◆ Problem details
Your answer must be an exact copy of the records, with no pictures included.
☆ ☆ ☆ ☆ ☆ ☆ ☆
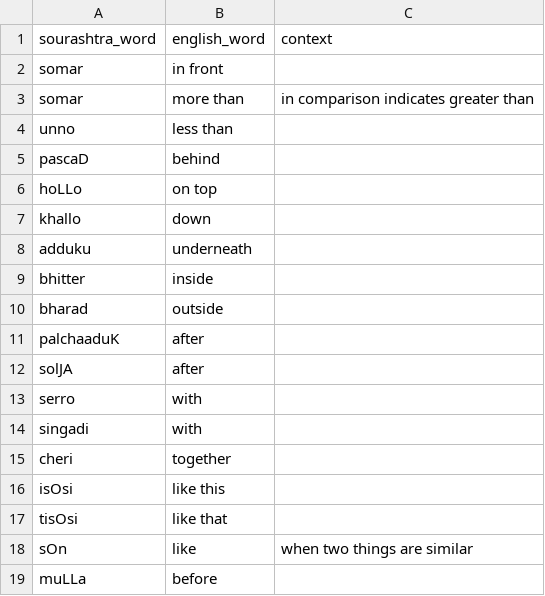
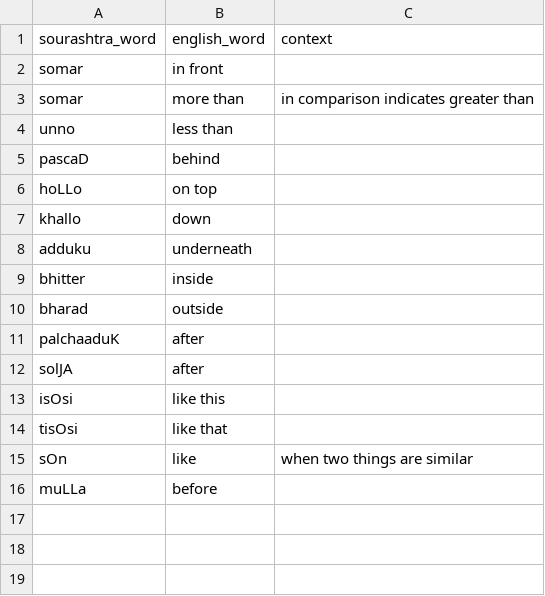
Before and after one commit to pepe454/joman-dictionary, a CSV file: words/Prepositions.csv, drawn as a sheet; the diff names each change by its address in the sheet, - before the commit and + after, or states it on an @@ line.

```diff
--- a/words/Prepositions.csv
+++ b/words/Prepositions.csv
-row 13: serro | with
-row 14: singadi | with
-row 15: cheri | together
```
Also changed, not shown: words/Adjectives.csv, words/Food.csv, 3 other files.
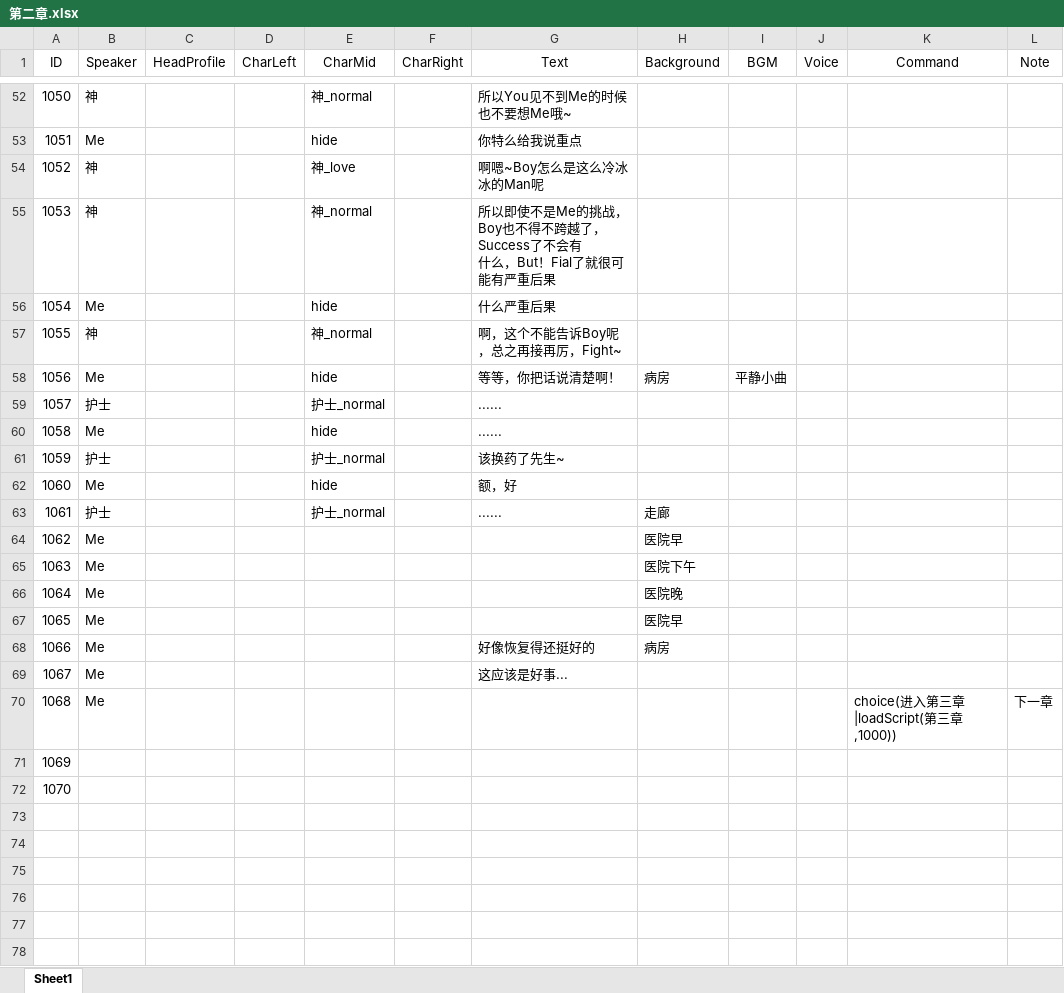
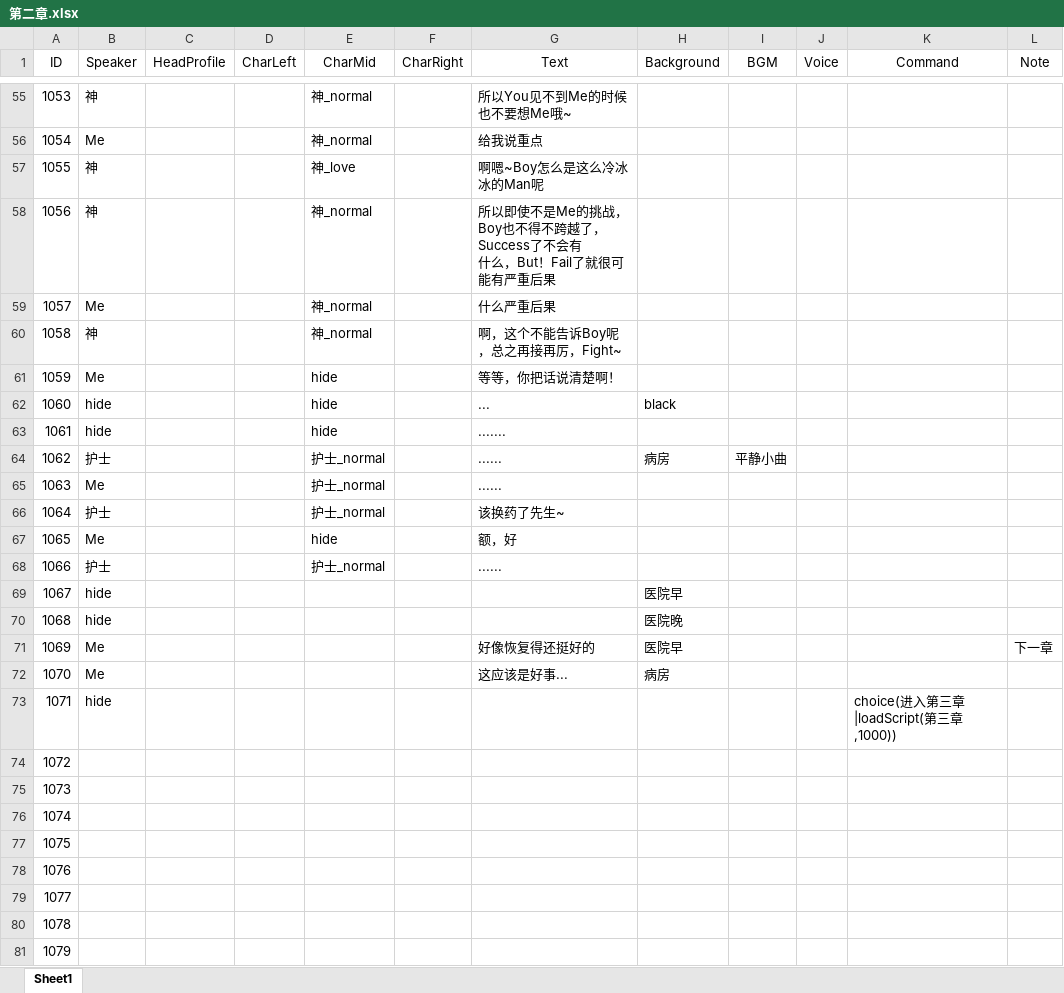
Before and after one commit to 1256073/SZU-Final-Project, an Excel workbook: gal/Assets/Resources/VNovelizerRes/ExcelVNScripts/第二章.xlsx, sheet Sheet1, drawn as a sheet; only a part is shown, gaps mark what is left out; values as stored, in another font and other column widths than the file's, no borders; removed rows and columns are numbered as before the commit, all else as after; the diff covers the shown part only; the diff names each change by its address in the sheet, - before the commit and + after, or states it on an @@ line.

```diff
--- a/gal/Assets/Resources/VNovelizerRes/ExcelVNScripts/第二章.xlsx (sheet Sheet1)
+++ b/gal/Assets/Resources/VNovelizerRes/ExcelVNScripts/第二章.xlsx (sheet Sheet1)
@@ column A (ID) renumbered between rows 9 and 75 @@
-E56 (CharMid): hide
+E56 (CharMid): 神_normal
-G56 (Text): 你特么给我说重点
+G56 (Text): 给我说重点
-G58 (Text): …么，But！Fial了就很可…
+G58 (Text): …么，But！Fail了就很可…
-E59 (CharMid): hide
+E59 (CharMid): 神_normal
-H61 (Background): 病房
+H61 (Background): (empty)
-I61 (BGM): 平静小曲
+I61 (BGM): (empty)
+row 62: 1060 | hide |  |  | hide |  | ... | black
+row 63: 1061 | hide |  |  | hide |  | .......
-H64 (Background): (empty)
+H64 (Background): 病房
-I64 (BGM): (empty)
+I64 (BGM): 平静小曲
-E65 (CharMid): hide
+E65 (CharMid): 护士_normal
-H68 (Background): 走廊
+H68 (Background): (empty)
-B69 (Speaker): Me
+B69 (Speaker): hide
-row 65: 1063 | Me |  |  |  |  |  | 医院下午
-B70 (Speaker): Me
+B70 (Speaker): hide
-G71 (Text): (empty)
+G71 (Text): 好像恢复得还挺好的
-L71 (Note): (empty)
+L71 (Note): 下一章
-G72 (Text): 好像恢复得还挺好的
+G72 (Text): 这应该是好事...
-row 69: 1067 | Me |  |  |  |  | 这应该是好事...
-row 70: 1068 | Me |  |  |  |  |  |  |  |  | choice(进入第三章|loadScript(第三章,1000)) | 下一章
+row 73: 1071 | hide |  |  |  |  |  |  |  |  | choice(进入第三章|loadScript(第三章,1000))
+row 76: 1074
+row 77: 1075
+row 78: 1076
+row 79: 1077
+row 80: 1078
+row 81: 1079
```
Also changed, not shown: 16 added rows, 13 removed rows and 28 edited cells elsewhere in this sheet, gal/Assets/Resources/VNovelizerRes/ExcelVNScripts/第三章.xlsx, 3 other files.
☆ ☆ ☆ ☆ ☆ ☆ ☆
◆ Task solution
Before and after one commit to pepe454/joman-dictionary, a CSV file: words/Prepositions.csv, drawn as a sheet; the diff names each change by its address in the sheet, - before the commit and + after, or states it on an @@ line.

```diff
--- a/words/Prepositions.csv
+++ b/words/Prepositions.csv
-row 13: serro | with
-row 14: singadi | with
-row 15: cheri | together
```
Also changed, not shown: words/Adjectives.csv, words/Food.csv, 3 other files.
Before and after one commit to 1256073/SZU-Final-Project, an Excel workbook: gal/Assets/Resources/VNovelizerRes/ExcelVNScripts/第二章.xlsx, sheet Sheet1, drawn as a sheet; only a part is shown, gaps mark what is left out; values as stored, in another font and other column widths than the file's, no borders; removed rows and columns are numbered as before the commit, all else as after; the diff covers the shown part only; the diff names each change by its address in the sheet, - before the commit and + after, or states it on an @@ line.

```diff
--- a/gal/Assets/Resources/VNovelizerRes/ExcelVNScripts/第二章.xlsx (sheet Sheet1)
+++ b/gal/Assets/Resources/VNovelizerRes/ExcelVNScripts/第二章.xlsx (sheet Sheet1)
@@ column A (ID) renumbered between rows 9 and 75 @@
-E56 (CharMid): hide
+E56 (CharMid): 神_normal
-G56 (Text): 你特么给我说重点
+G56 (Text): 给我说重点
-G58 (Text): …么，But！Fial了就很可…
+G58 (Text): …么，But！Fail了就很可…
-E59 (CharMid): hide
+E59 (CharMid): 神_normal
-H61 (Background): 病房
+H61 (Background): (empty)
-I61 (BGM): 平静小曲
+I61 (BGM): (empty)
+row 62: 1060 | hide |  |  | hide |  | ... | black
+row 63: 1061 | hide |  |  | hide |  | .......
-H64 (Background): (empty)
+H64 (Background): 病房
-I64 (BGM): (empty)
+I64 (BGM): 平静小曲
-E65 (CharMid): hide
+E65 (CharMid): 护士_normal
-H68 (Background): 走廊
+H68 (Background): (empty)
-B69 (Speaker): Me
+B69 (Speaker): hide
-row 65: 1063 | Me |  |  |  |  |  | 医院下午
-B70 (Speaker): Me
+B70 (Speaker): hide
-G71 (Text): (empty)
+G71 (Text): 好像恢复得还挺好的
-L71 (Note): (empty)
+L71 (Note): 下一章
-G72 (Text): 好像恢复得还挺好的
+G72 (Text): 这应该是好事...
-row 69: 1067 | Me |  |  |  |  | 这应该是好事...
-row 70: 1068 | Me |  |  |  |  |  |  |  |  | choice(进入第三章|loadScript(第三章,1000)) | 下一章
+row 73: 1071 | hide |  |  |  |  |  |  |  |  | choice(进入第三章|loadScript(第三章,1000))
+row 76: 1074
+row 77: 1075
+row 78: 1076
+row 79: 1077
+row 80: 1078
+row 81: 1079
```
Also changed, not shown: 16 added rows, 13 removed rows and 28 edited cells elsewhere in this sheet, gal/Assets/Resources/VNovelizerRes/ExcelVNScripts/第三章.xlsx, 3 other files.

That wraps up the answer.